_Your goal_
What lines below include the string "from"? Pick them out and copy them.

──────── Data ────────

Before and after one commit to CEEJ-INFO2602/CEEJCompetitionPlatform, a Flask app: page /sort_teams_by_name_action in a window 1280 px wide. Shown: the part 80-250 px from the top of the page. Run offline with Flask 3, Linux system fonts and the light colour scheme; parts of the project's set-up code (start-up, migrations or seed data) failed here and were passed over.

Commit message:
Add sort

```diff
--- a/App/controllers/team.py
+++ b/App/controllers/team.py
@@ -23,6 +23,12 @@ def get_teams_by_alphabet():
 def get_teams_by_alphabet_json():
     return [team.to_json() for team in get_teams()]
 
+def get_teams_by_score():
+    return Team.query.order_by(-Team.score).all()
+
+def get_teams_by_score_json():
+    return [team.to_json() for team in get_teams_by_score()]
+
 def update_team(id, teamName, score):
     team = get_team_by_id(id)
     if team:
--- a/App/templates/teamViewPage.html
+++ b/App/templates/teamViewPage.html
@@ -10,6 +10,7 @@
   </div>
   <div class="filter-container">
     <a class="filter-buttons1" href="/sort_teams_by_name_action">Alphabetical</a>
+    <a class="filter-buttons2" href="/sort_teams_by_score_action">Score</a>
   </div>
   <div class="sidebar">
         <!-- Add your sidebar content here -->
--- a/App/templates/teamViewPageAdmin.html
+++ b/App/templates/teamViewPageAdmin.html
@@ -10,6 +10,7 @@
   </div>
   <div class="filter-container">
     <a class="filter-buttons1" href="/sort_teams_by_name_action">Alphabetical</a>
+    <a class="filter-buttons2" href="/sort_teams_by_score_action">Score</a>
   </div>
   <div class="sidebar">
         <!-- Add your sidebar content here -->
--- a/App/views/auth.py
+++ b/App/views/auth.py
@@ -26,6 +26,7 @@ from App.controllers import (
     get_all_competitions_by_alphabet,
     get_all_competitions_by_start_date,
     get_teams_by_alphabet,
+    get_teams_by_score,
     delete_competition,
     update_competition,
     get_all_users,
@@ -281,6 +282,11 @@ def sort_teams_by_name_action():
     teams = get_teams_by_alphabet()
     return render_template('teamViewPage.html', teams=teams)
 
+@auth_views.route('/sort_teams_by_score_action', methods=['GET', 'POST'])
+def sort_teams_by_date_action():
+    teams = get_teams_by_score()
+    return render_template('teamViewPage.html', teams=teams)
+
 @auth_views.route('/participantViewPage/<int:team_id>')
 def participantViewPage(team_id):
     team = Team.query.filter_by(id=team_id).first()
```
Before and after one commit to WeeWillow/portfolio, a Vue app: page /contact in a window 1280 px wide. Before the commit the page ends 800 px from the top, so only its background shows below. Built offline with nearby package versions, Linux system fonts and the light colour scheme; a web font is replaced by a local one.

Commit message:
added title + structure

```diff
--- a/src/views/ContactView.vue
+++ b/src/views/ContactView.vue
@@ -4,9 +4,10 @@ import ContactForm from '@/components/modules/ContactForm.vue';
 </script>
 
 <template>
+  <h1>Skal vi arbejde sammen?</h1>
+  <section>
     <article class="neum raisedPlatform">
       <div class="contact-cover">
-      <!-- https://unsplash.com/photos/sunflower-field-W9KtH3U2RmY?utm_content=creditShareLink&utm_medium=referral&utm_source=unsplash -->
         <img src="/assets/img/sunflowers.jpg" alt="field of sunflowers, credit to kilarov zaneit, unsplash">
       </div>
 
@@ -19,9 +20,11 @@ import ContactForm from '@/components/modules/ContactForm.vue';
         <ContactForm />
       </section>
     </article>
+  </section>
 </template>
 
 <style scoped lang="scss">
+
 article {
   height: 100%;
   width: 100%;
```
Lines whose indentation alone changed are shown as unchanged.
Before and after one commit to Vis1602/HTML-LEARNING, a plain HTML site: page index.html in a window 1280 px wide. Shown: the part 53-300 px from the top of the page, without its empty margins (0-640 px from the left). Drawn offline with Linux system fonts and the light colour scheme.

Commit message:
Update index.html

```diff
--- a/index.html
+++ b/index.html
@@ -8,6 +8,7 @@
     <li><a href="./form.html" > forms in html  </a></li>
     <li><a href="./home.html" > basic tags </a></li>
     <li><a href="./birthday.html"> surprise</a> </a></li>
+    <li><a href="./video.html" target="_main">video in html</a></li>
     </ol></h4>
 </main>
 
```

────────

_Result of the exercise_
Before and after one commit to CEEJ-INFO2602/CEEJCompetitionPlatform, a Flask app: page /sort_teams_by_name_action in a window 1280 px wide. Shown: the part 80-250 px from the top of the page. Run offline with Flask 3, Linux system fonts and the light colour scheme; parts of the project's set-up code (start-up, migrations or seed data) failed here and were passed over.
@@ -26,6 +26,7 @@ from App.controllers import (
Before and after one commit to WeeWillow/portfolio, a Vue app: page /contact in a window 1280 px wide. Before the commit the page ends 800 px from the top, so only its background shows below. Built offline with nearby package versions, Linux system fonts and the light colour scheme; a web font is replaced by a local one.
@@ -4,9 +4,10 @@ import ContactForm from '@/components/modules/ContactForm.vue';
@@ -19,9 +20,11 @@ import ContactForm from '@/components/modules/ContactForm.vue';
Before and after one commit to Vis1602/HTML-LEARNING, a plain HTML site: page index.html in a window 1280 px wide. Shown: the part 53-300 px from the top of the page, without its empty margins (0-640 px from the left). Drawn offline with Linux system fonts and the light colour scheme.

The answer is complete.